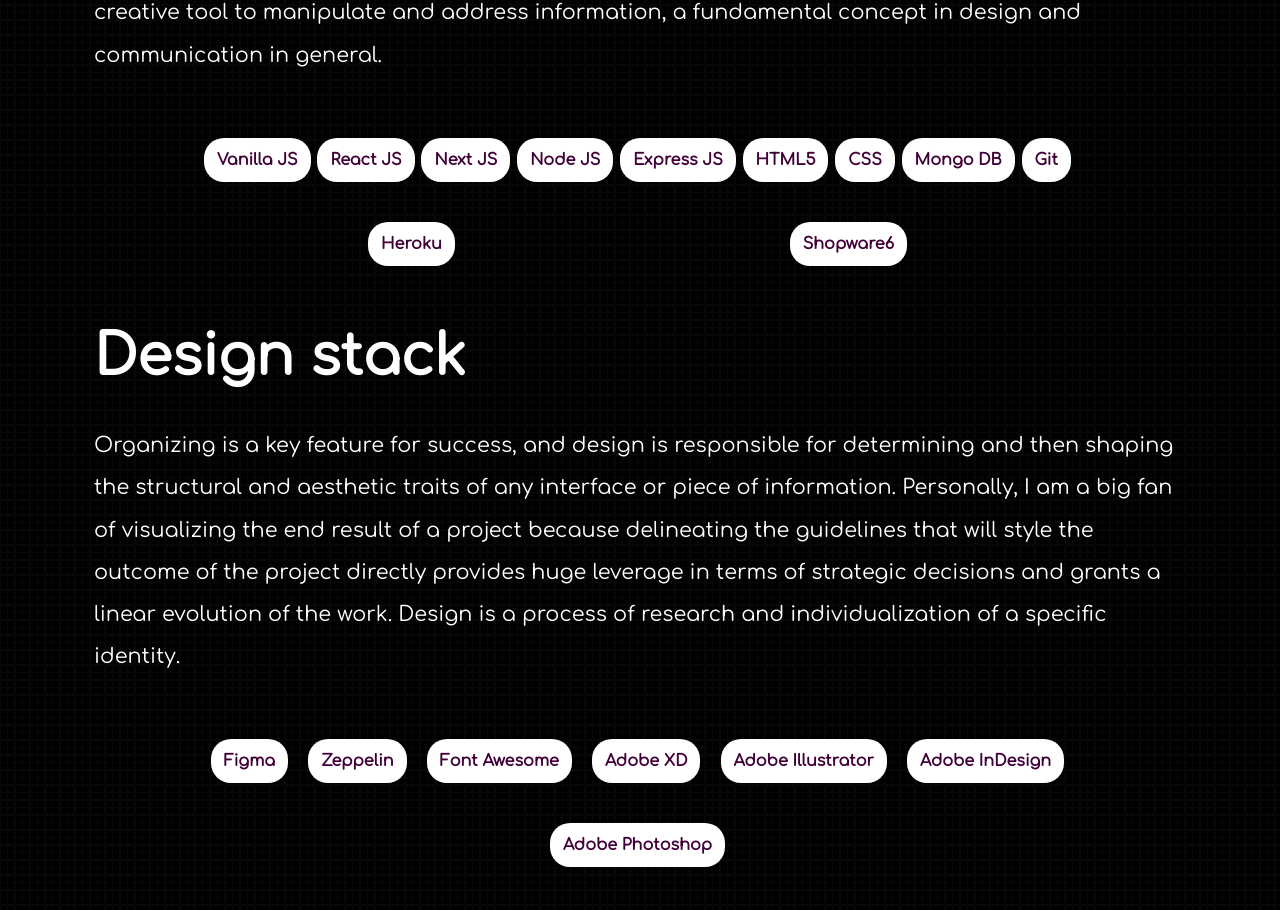
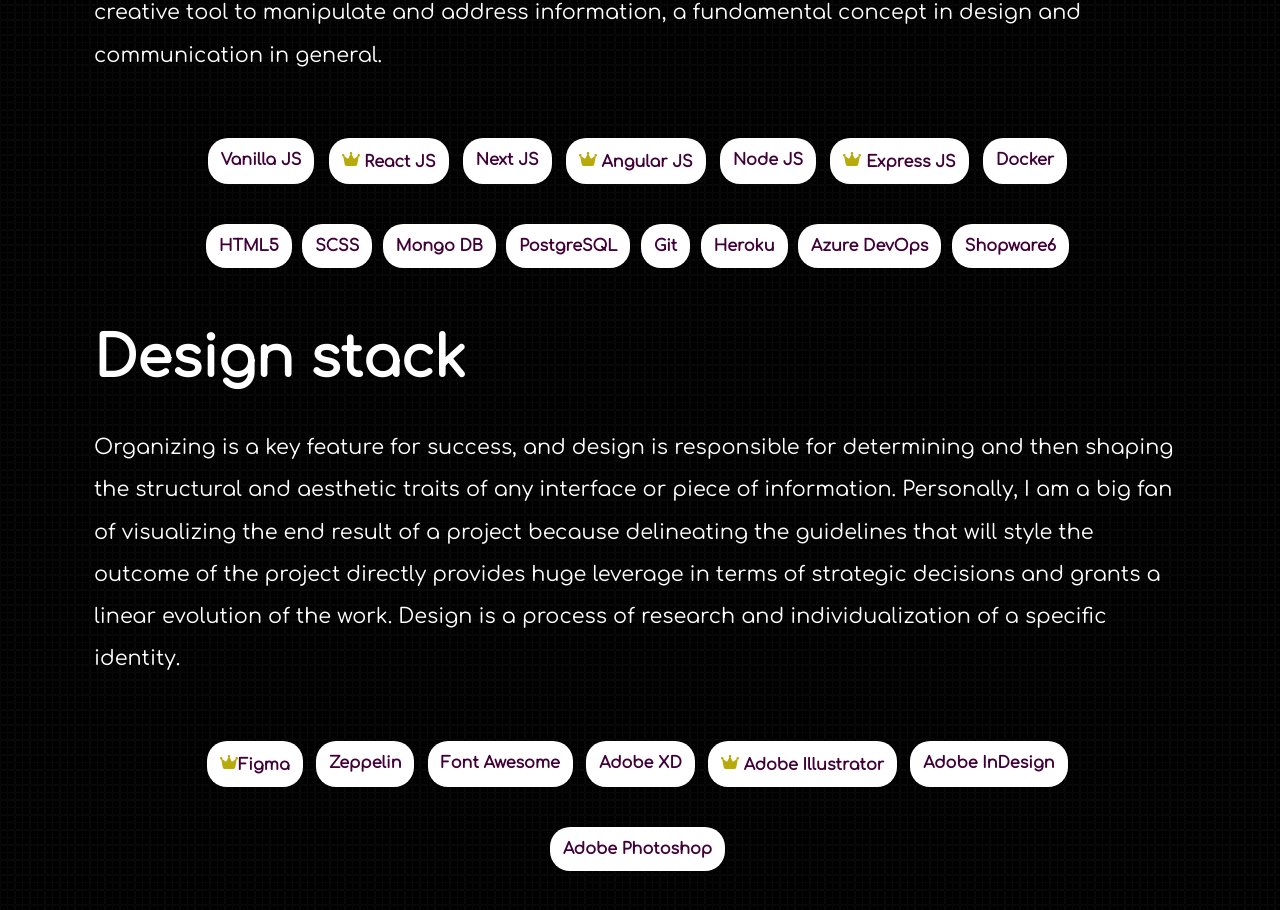
Before and after one commit to Marcwood336/palmTree, a React (Create React App) app: page / in a window 1280 px wide. Shown: the part 1330-2240 px from the top of the page. Built offline with nearby package versions, Linux system fonts and the light colour scheme.

Commit message:
updated coding stack

```diff
--- a/src/comps/SecondBlock/SecondBlock.js
+++ b/src/comps/SecondBlock/SecondBlock.js
@@ -1,4 +1,6 @@
 import classes from './SecondBlock.module.css';
+//assets import
+import crownIcon from '../../assets/crown-icon.svg'
 
 const SecondBlock = () => {
 
@@ -9,16 +11,21 @@
         <div className={classes.skillsContainer} >
 
             <div>Vanilla JS</div>
-            <div>React JS</div>
+            <div><img src={crownIcon} /> React JS</div>
             <div>Next JS</div>
+            <div> <img src={crownIcon} /> Angular JS</div>
             <div>Node JS</div>
-            <div>Express JS</div>
+            <div> <img src={crownIcon} /> Express JS</div>
+            <div>Docker</div>
             <div>HTML5</div>
-            <div>CSS</div>
+            <div>SCSS</div>
             <div>Mongo DB</div>
+            <div>PostgreSQL</div>
             <div>Git</div>
             <div>Heroku</div>
+            <div>Azure DevOps </div>
             <div>Shopware6</div>
+
 
 
         </div>
@@ -30,11 +37,11 @@
 
             <div className={classes.skillsContainer} >
 
-                <div>Figma</div>
+                <div>  <img src={crownIcon} />Figma</div>
                 <div>Zeppelin</div>
                 <div>Font Awesome</div>
                 <div>Adobe XD</div>
-                <div>Adobe Illustrator</div>
+                <div> <img src={crownIcon} /> Adobe Illustrator</div>
                 <div>Adobe InDesign</div>
                 <div>Adobe Photoshop</div>
 
```
Also changed, not shown: src/assets/crown-icon.svg (added).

■ ■ ■ ■

Problem to solve = All lines from the listing above that include "Illustrator" should be shown.

Exercise result =
-                <div>Adobe Illustrator</div>
+                <div> <img src={crownIcon} /> Adobe Illustrator</div>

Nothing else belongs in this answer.